[Work task] The whole listing below should be printed again exactly, with no images.

Material supplied Block Start

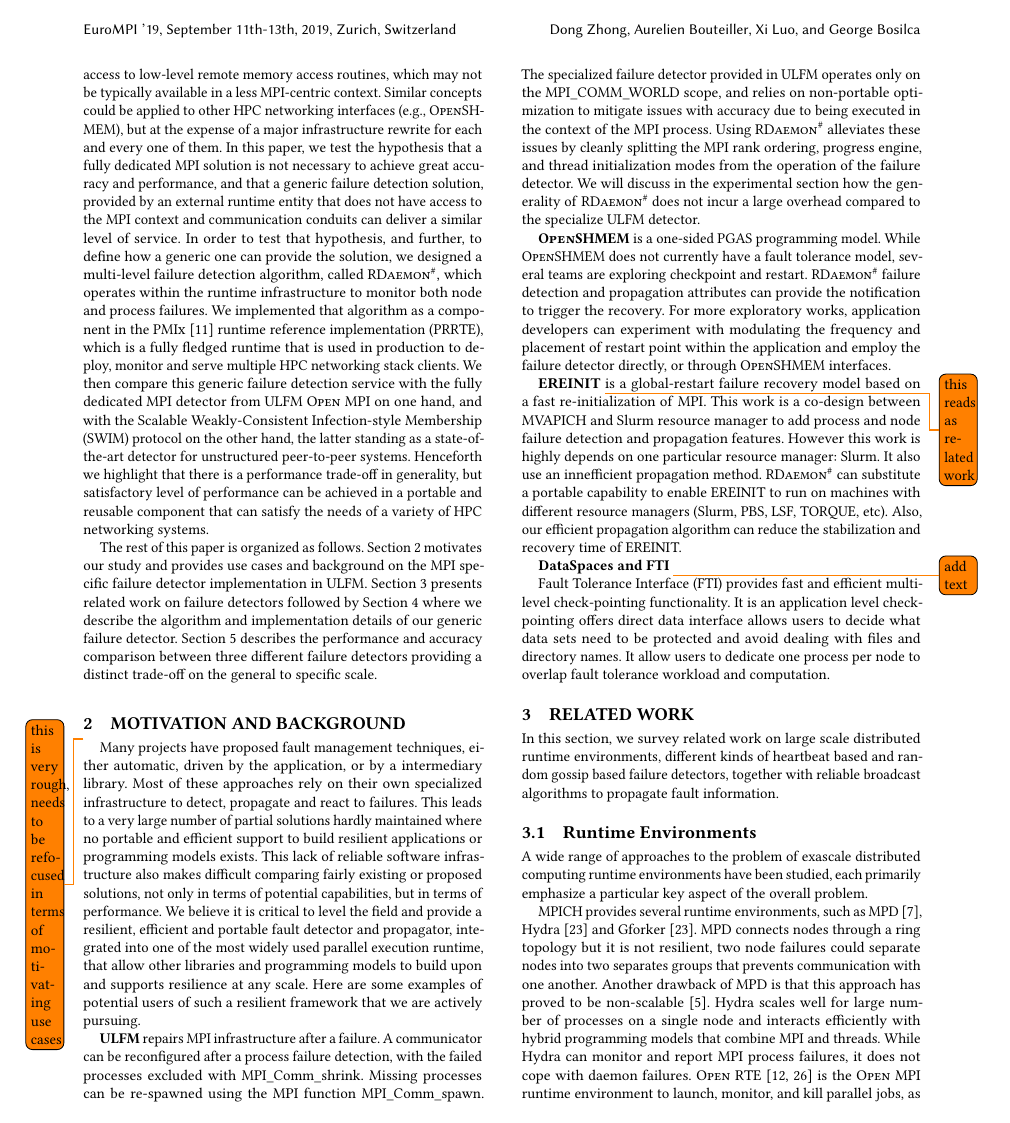
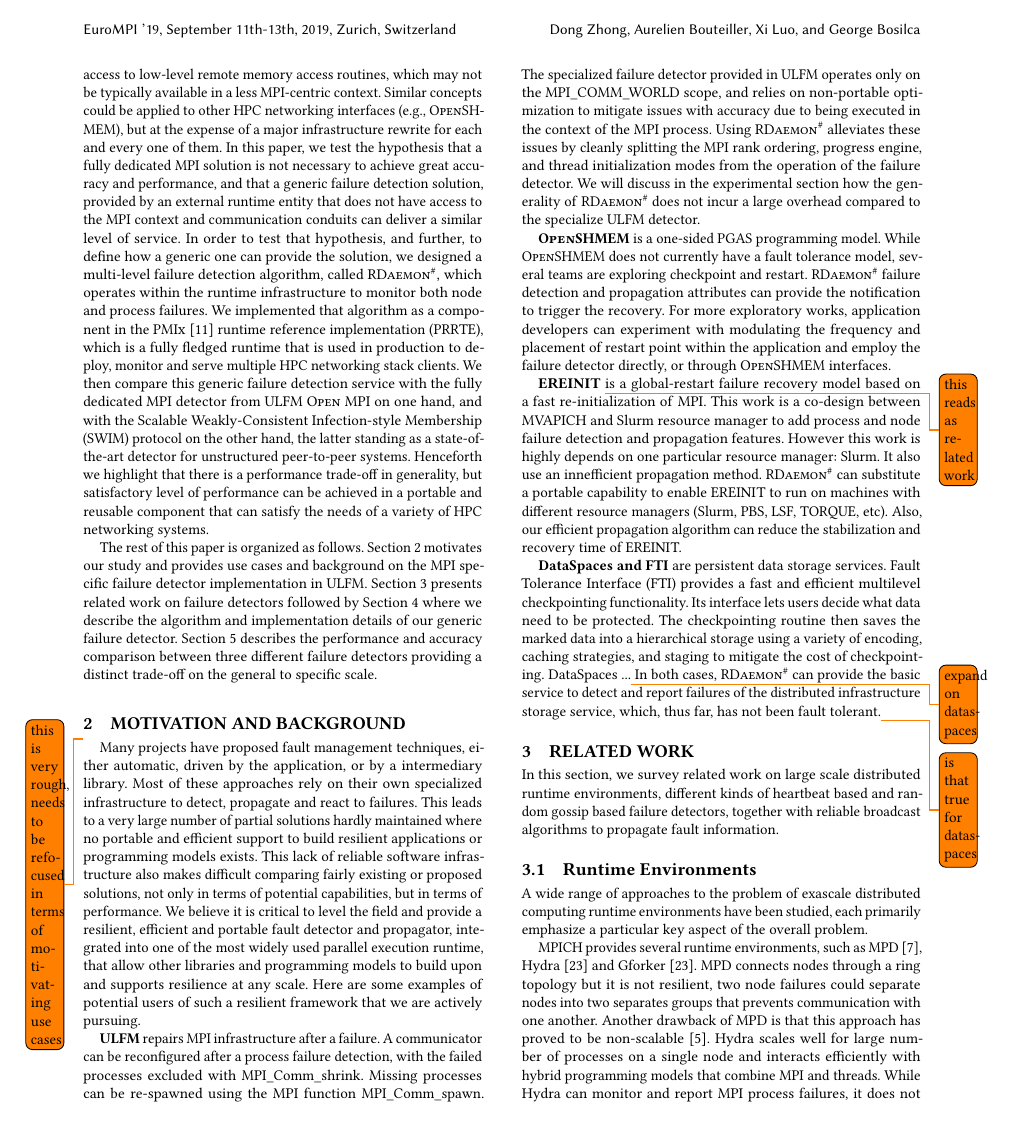
Before and after one commit to dong0321/paco_ft, a LaTeX paper (eurompi19-prrte-detector.tex): page 2 of 11. Compiled offline with pdfLaTeX.

Commit message:
fti+dataspaces

```diff
--- a/eurompi19-prrte-detector.tex
+++ b/eurompi19-prrte-detector.tex
@@ -330,9 +330,17 @@ However this work is highly depends on one particular resource manager: Slurm. I
 EREINIT to run on machines with different resource managers (Slurm, PBS, LSF, TORQUE, etc). Also,
 our efficient propagation algorithm can reduce the stabilization and recovery time of EREINIT.
 
-\textbf{DataSpaces and FTI} \todo{add text}
+\textbf{DataSpaces and FTI} are persistent data storage services.
+ Fault Tolerance Interface (FTI) provides a fast and efficient multilevel
+ checkpointing functionality. Its interface lets users decide what data need to be protected. The
+ checkpointing routine then saves the marked data into a hierarchical storage using a variety of
+ encoding, caching strategies, and staging to mitigate the cost of checkpointing.
+ DataSpaces ...\todo{expand on dataspaces}
+ In both cases, \ourwork can provide the basic service to detect and report
+ failures of the distributed infrastructure storage service, which, thus
+ far, has not been fault tolerant.\todo{is that true for dataspaces}
 
- Fault Tolerance Interface (FTI) provides fast and efficient multilevel check-pointing functionality. It is an application level check-pointing offers direct data interface allows users to decide what data sets need to be protected and avoid dealing with files and directory names. It allow users to dedicate one process per node to overlap fault tolerance workload and computation.
+
 
 \section{Related Work}\label{sec:related}
 In this section, we survey related work on large scale distributed runtime environments, different kinds of heartbeat based and random gossip based failure detectors, together with reliable broadcast algorithms to propagate fault information.
```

Material supplied Block End

[Solution for this task]
Before and after one commit to dong0321/paco_ft, a LaTeX paper (eurompi19-prrte-detector.tex): page 2 of 11. Compiled offline with pdfLaTeX.

Commit message:
fti+dataspaces

```diff
--- a/eurompi19-prrte-detector.tex
+++ b/eurompi19-prrte-detector.tex
@@ -330,9 +330,17 @@ However this work is highly depends on one particular resource manager: Slurm. I
 EREINIT to run on machines with different resource managers (Slurm, PBS, LSF, TORQUE, etc). Also,
 our efficient propagation algorithm can reduce the stabilization and recovery time of EREINIT.
 
-\textbf{DataSpaces and FTI} \todo{add text}
+\textbf{DataSpaces and FTI} are persistent data storage services.
+ Fault Tolerance Interface (FTI) provides a fast and efficient multilevel
+ checkpointing functionality. Its interface lets users decide what data need to be protected. The
+ checkpointing routine then saves the marked data into a hierarchical storage using a variety of
+ encoding, caching strategies, and staging to mitigate the cost of checkpointing.
+ DataSpaces ...\todo{expand on dataspaces}
+ In both cases, \ourwork can provide the basic service to detect and report
+ failures of the distributed infrastructure storage service, which, thus
+ far, has not been fault tolerant.\todo{is that true for dataspaces}
 
- Fault Tolerance Interface (FTI) provides fast and efficient multilevel check-pointing functionality. It is an application level check-pointing offers direct data interface allows users to decide what data sets need to be protected and avoid dealing with files and directory names. It allow users to dedicate one process per node to overlap fault tolerance workload and computation.
+
 
 \section{Related Work}\label{sec:related}
 In this section, we survey related work on large scale distributed runtime environments, different kinds of heartbeat based and random gossip based failure detectors, together with reliable broadcast algorithms to propagate fault information.
```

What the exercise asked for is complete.